Work order
Report, as a bare number, how many lines of the entries below contain "discount".

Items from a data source
------------------------------
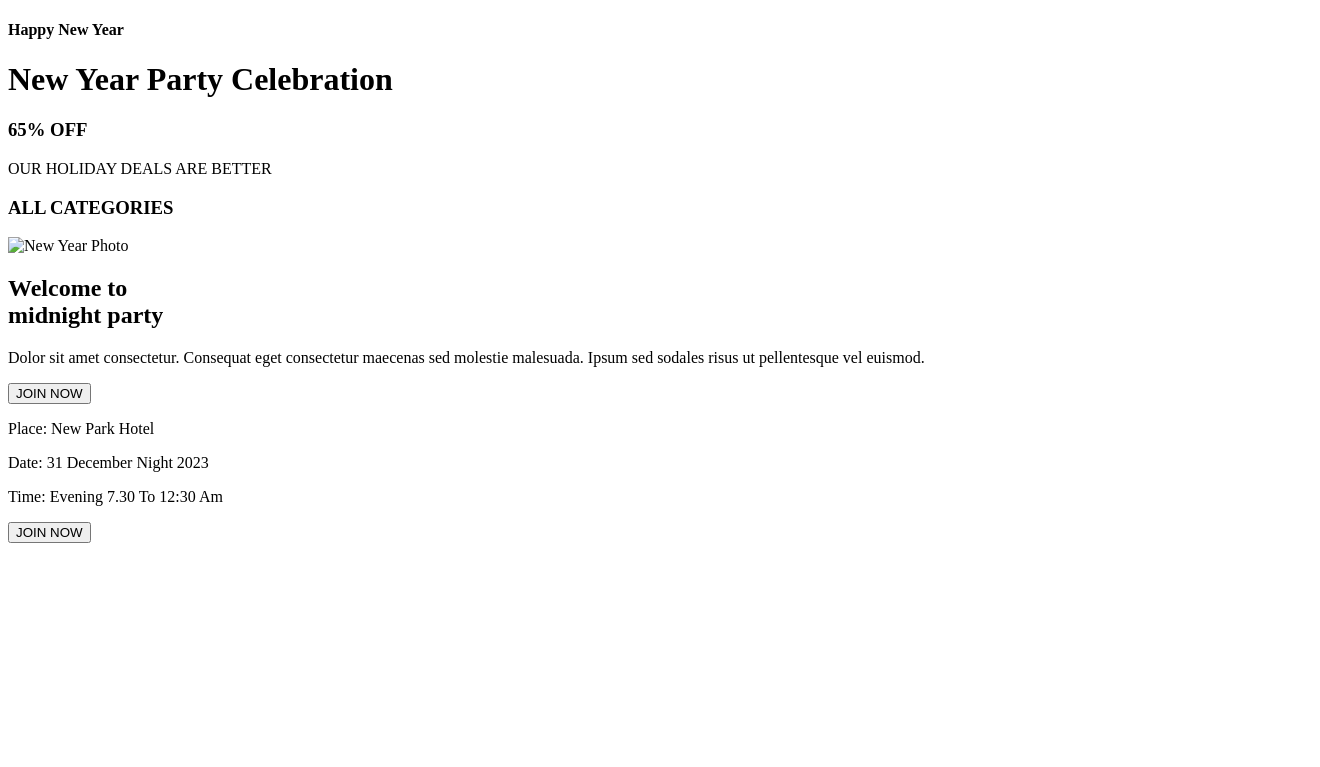
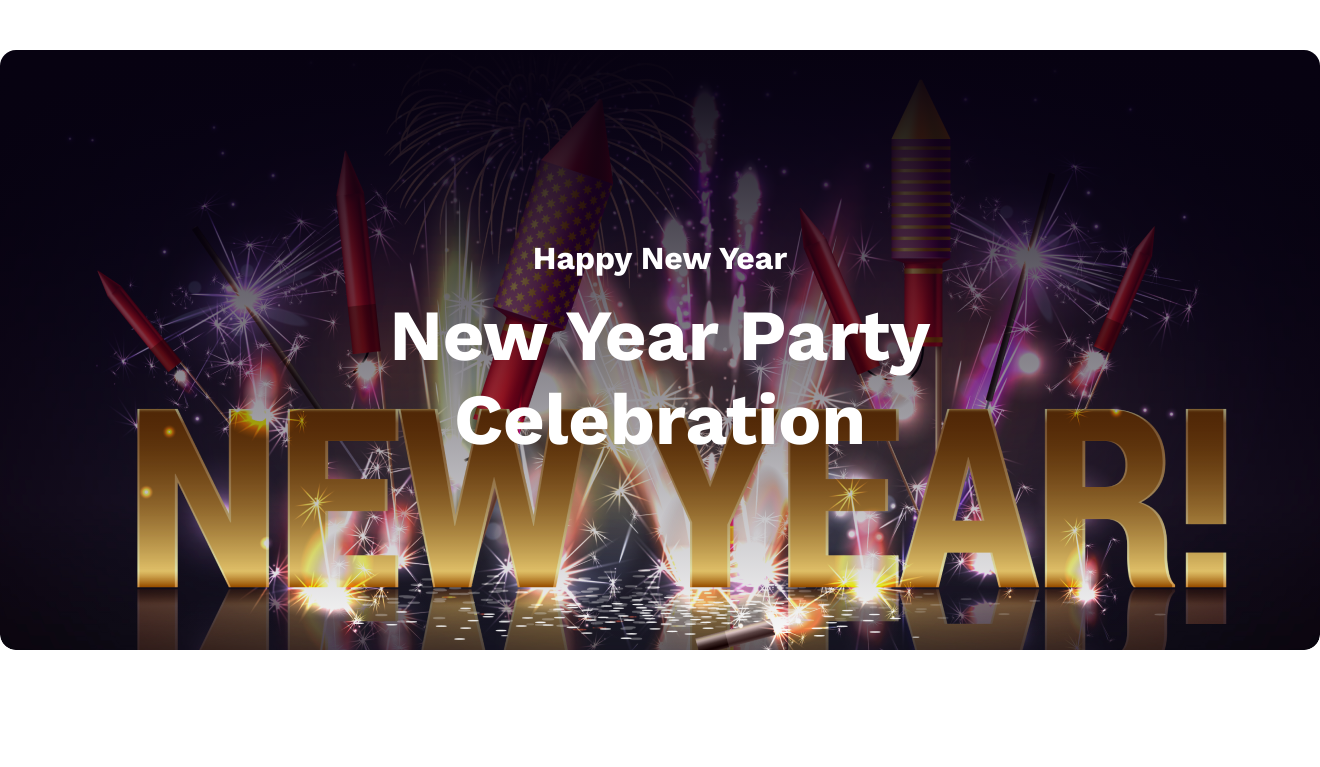
Before and after one commit to ShaharearSabbir/newYearProject, a plain HTML site: page index.html in a window 1280 px wide. Shown: the top 767 px of the page, 1320 px wide, since content can reach past the window. Drawn offline with nearby package versions, Linux system fonts and the light colour scheme; the site is published under a folder, as on GitHub Pages, so addresses that start at the root find nothing.

Commit message:
bug fixed

```diff
--- a/index.html
+++ b/index.html
@@ -4,7 +4,7 @@
     <meta charset="UTF-8">
     <meta name="viewport" content="width=device-width, initial-scale=1.0">
     <title>New Year Party Celebration</title>
-    <link rel="stylesheet" href="/style/main.css">
+    <link rel="stylesheet" href="style/main.css">
 </head>
 <body>
     <header>
@@ -19,7 +19,7 @@
             <p class="red-text discount-description">OUR HOLIDAY DEALS ARE BETTER</p>
             <h3 class="discount-categories">ALL CATEGORIES</h3>
             <div class="discount-image">
-                <img src="/images/New Year Photo.png" alt="New Year Photo">
+                <img src="images/New Year Photo.png" alt="New Year Photo">
             </div>
         </section>
 
--- a/style/main.css
+++ b/style/main.css
@@ -15,7 +15,7 @@ body {
 
 header {
     border-radius: 16px;
-    background: linear-gradient(180.00deg, rgb(7, 2, 17),rgba(7, 2, 17, 0) 100%), url("/images/Banner\ Image.png");
+    background: linear-gradient(180.00deg, rgb(7, 2, 17),rgba(7, 2, 17, 0) 100%), url("../images/Banner\ Image.png");
     width: 1320px;
     height: 600px;
     display: flex;
@@ -70,7 +70,7 @@ header h1 {
 
 .welcome-sec {
     border-radius: 16px;
-    background: linear-gradient(180.00deg, rgb(7, 2, 17),rgba(7, 2, 17, 0) 100%), url("/images/Vectorrr.png");
+    background: linear-gradient(180.00deg, rgb(7, 2, 17),rgba(7, 2, 17, 0) 100%), url("../images/Vectorrr.png");
     height: 600px;
     width: 1320px;
     margin: 0 auto;
```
------------------------------
Solution to the exercise
3